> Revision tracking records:

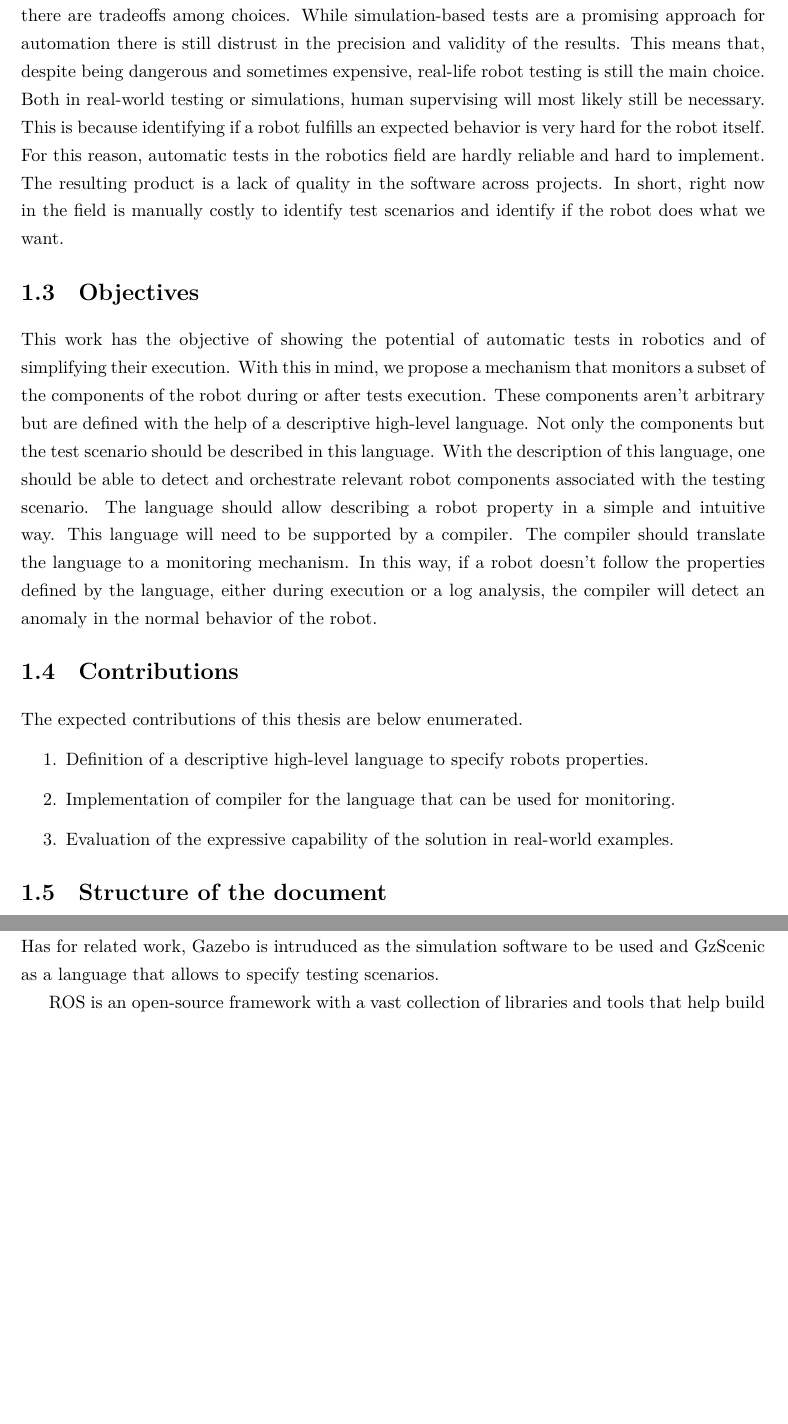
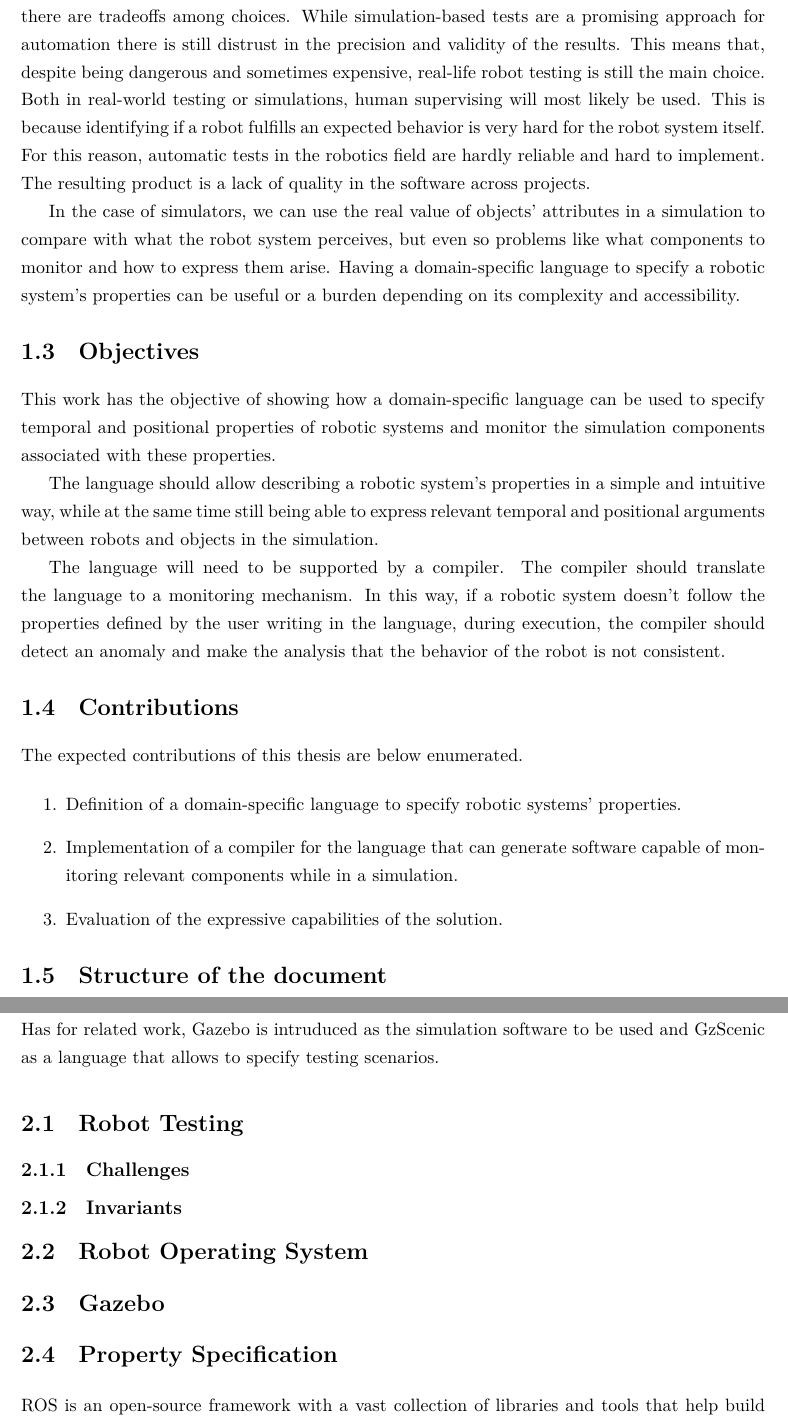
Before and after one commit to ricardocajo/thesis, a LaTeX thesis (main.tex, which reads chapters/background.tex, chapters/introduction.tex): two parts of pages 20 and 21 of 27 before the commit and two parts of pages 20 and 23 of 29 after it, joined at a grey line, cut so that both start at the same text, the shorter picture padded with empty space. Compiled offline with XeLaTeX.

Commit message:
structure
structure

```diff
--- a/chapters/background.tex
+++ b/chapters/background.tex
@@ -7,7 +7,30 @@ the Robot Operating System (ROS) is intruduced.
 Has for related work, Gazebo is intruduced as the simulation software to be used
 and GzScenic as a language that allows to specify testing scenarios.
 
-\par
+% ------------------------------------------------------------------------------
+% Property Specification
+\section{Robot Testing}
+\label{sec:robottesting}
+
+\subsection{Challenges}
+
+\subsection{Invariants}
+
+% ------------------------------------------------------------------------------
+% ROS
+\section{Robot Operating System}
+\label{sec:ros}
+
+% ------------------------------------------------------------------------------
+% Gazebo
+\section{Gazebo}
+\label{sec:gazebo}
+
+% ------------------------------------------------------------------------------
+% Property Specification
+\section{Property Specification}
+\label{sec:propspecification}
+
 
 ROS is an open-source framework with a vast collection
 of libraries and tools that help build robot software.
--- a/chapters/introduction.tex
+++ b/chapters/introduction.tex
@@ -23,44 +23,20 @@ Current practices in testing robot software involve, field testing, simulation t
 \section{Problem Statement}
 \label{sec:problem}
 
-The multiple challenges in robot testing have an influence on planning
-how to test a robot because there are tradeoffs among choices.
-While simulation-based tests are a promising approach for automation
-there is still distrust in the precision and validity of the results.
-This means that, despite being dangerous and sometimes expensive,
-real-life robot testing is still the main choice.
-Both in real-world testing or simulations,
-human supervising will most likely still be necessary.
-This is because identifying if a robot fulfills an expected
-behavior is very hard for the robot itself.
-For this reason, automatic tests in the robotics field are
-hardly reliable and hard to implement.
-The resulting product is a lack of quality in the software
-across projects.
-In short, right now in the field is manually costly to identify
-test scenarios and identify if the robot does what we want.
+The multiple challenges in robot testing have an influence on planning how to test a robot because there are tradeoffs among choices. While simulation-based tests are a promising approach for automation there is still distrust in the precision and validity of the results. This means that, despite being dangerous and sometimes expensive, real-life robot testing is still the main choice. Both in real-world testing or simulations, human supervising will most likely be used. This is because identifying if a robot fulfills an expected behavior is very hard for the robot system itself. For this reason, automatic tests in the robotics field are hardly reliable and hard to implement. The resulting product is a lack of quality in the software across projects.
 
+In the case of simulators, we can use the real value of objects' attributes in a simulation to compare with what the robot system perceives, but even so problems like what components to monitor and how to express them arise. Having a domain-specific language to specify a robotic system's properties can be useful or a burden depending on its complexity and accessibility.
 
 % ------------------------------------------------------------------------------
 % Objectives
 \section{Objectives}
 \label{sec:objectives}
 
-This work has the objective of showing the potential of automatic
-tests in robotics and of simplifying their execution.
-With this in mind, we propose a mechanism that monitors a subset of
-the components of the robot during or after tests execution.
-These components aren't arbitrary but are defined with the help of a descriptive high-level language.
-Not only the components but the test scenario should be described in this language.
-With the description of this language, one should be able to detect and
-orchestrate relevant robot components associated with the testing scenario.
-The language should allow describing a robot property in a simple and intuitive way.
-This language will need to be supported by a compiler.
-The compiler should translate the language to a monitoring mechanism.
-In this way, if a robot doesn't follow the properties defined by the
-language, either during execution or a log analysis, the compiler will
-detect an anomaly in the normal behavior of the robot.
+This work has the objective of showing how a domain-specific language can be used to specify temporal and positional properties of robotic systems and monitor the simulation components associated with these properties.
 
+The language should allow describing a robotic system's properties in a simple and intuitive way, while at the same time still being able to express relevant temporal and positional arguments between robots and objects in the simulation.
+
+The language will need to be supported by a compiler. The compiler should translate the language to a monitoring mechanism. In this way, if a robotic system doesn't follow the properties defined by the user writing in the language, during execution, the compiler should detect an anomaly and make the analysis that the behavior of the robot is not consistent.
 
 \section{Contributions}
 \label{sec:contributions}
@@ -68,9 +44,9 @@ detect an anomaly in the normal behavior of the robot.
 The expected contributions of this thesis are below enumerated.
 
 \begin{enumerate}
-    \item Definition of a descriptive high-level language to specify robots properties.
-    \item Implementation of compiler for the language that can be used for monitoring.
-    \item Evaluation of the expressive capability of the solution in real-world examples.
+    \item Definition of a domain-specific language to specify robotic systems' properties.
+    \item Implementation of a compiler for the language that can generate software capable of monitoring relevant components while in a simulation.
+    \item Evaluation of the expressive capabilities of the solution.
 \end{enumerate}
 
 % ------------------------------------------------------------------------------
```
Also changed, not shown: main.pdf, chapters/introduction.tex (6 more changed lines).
* * *
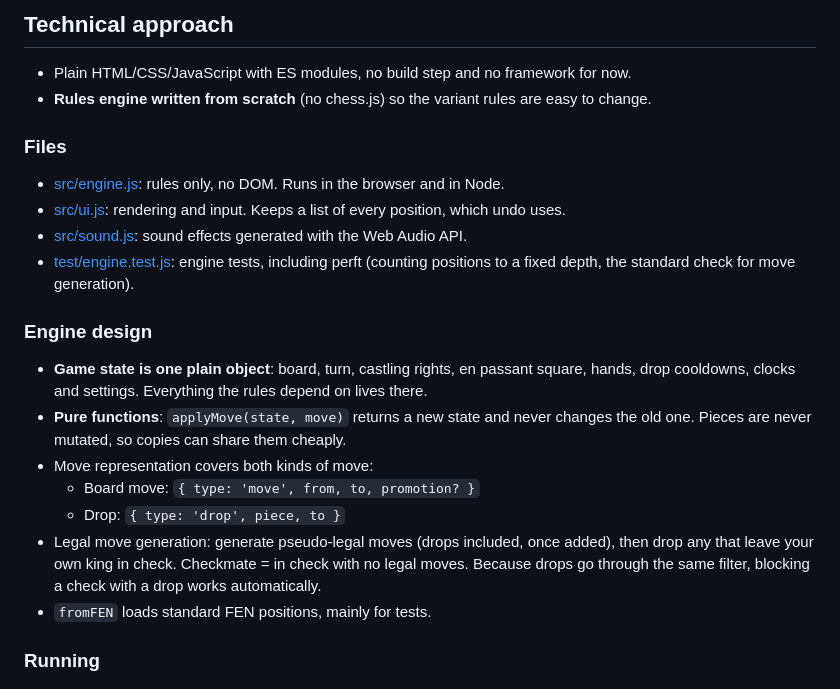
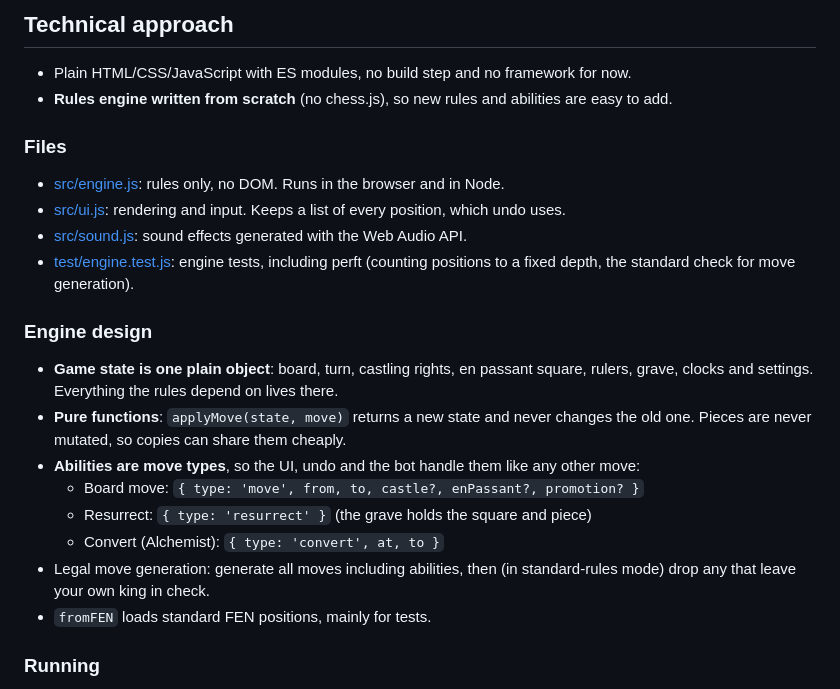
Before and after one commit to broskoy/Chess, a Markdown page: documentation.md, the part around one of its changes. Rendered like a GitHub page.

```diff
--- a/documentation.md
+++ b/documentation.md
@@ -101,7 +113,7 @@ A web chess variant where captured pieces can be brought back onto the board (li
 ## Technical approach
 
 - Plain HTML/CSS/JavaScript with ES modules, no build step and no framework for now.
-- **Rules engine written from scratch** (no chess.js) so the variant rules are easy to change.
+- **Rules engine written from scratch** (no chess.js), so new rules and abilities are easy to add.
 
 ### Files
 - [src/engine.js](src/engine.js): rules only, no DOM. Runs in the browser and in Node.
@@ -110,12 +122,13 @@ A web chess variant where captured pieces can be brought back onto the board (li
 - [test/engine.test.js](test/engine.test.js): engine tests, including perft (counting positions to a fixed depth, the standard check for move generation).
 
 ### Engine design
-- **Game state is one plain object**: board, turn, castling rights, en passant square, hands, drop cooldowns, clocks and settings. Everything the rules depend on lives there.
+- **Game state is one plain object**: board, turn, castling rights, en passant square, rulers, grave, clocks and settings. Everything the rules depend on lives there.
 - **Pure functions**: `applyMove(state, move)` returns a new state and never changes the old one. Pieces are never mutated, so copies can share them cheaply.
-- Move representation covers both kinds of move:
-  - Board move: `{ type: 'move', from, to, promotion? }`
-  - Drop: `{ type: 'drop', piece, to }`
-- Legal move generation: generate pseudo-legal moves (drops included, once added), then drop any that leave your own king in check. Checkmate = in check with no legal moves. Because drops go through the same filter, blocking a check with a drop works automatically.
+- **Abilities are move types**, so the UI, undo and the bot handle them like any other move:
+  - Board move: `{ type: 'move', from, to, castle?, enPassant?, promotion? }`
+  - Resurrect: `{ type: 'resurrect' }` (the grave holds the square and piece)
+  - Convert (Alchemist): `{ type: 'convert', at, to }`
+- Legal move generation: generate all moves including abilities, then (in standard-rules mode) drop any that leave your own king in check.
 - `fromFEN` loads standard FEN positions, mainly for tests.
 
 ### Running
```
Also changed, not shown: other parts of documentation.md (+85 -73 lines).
* * *
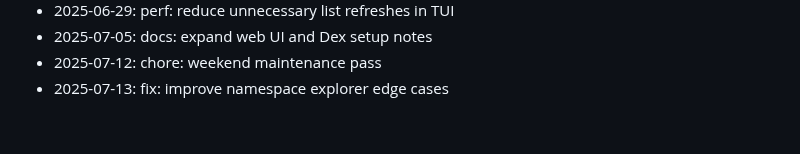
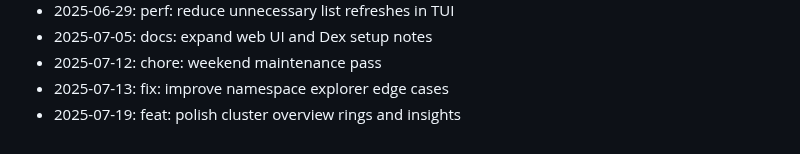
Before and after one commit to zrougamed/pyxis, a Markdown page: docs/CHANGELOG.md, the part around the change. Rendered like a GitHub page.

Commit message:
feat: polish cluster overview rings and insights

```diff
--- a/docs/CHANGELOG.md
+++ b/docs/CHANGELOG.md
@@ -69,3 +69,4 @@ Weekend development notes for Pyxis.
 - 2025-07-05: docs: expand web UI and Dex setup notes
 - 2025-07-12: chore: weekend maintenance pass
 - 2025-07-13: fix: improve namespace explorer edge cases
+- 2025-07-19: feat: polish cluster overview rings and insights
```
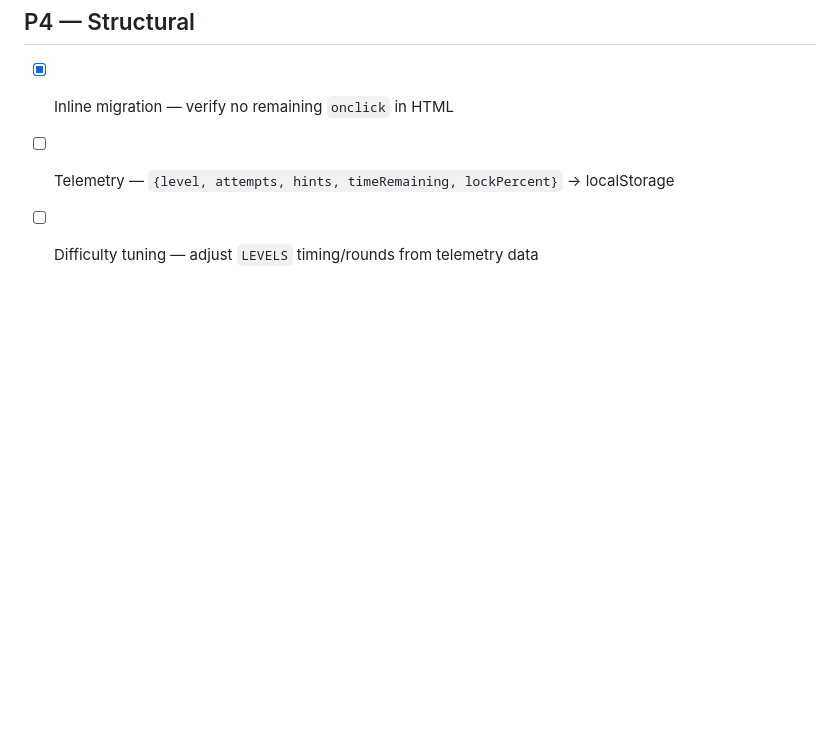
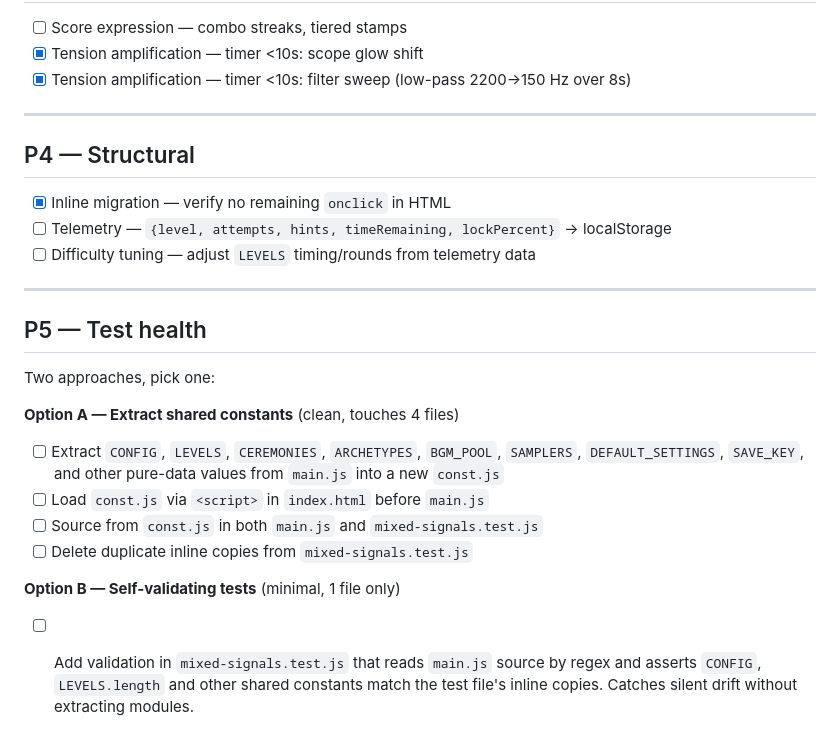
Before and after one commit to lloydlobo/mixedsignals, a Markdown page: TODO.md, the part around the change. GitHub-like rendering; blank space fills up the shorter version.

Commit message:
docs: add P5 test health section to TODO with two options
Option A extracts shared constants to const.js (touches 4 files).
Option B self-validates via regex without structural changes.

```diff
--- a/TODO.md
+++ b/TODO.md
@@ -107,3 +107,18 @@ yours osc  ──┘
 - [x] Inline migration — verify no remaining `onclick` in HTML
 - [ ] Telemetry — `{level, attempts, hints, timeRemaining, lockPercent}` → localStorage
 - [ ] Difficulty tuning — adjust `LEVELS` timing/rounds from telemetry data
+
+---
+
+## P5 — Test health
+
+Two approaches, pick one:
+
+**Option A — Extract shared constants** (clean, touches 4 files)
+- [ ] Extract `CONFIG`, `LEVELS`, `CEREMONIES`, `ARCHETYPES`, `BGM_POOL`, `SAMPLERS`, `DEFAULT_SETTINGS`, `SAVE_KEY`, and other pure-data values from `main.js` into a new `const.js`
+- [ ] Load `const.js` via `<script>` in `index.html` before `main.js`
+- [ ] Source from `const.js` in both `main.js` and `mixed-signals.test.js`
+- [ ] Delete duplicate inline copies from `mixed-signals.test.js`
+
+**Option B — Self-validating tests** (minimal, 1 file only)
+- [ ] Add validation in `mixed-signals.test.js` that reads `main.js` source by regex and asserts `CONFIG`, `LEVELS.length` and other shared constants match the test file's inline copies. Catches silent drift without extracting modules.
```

> REQUIRED ACTION:
The lines to return are those in the records above that hold the word "CHANGELOG".

> RESPONSE AREA:
Before and after one commit to zrougamed/pyxis, a Markdown page: docs/CHANGELOG.md, the part around the change. Rendered like a GitHub page.
--- a/docs/CHANGELOG.md
+++ b/docs/CHANGELOG.md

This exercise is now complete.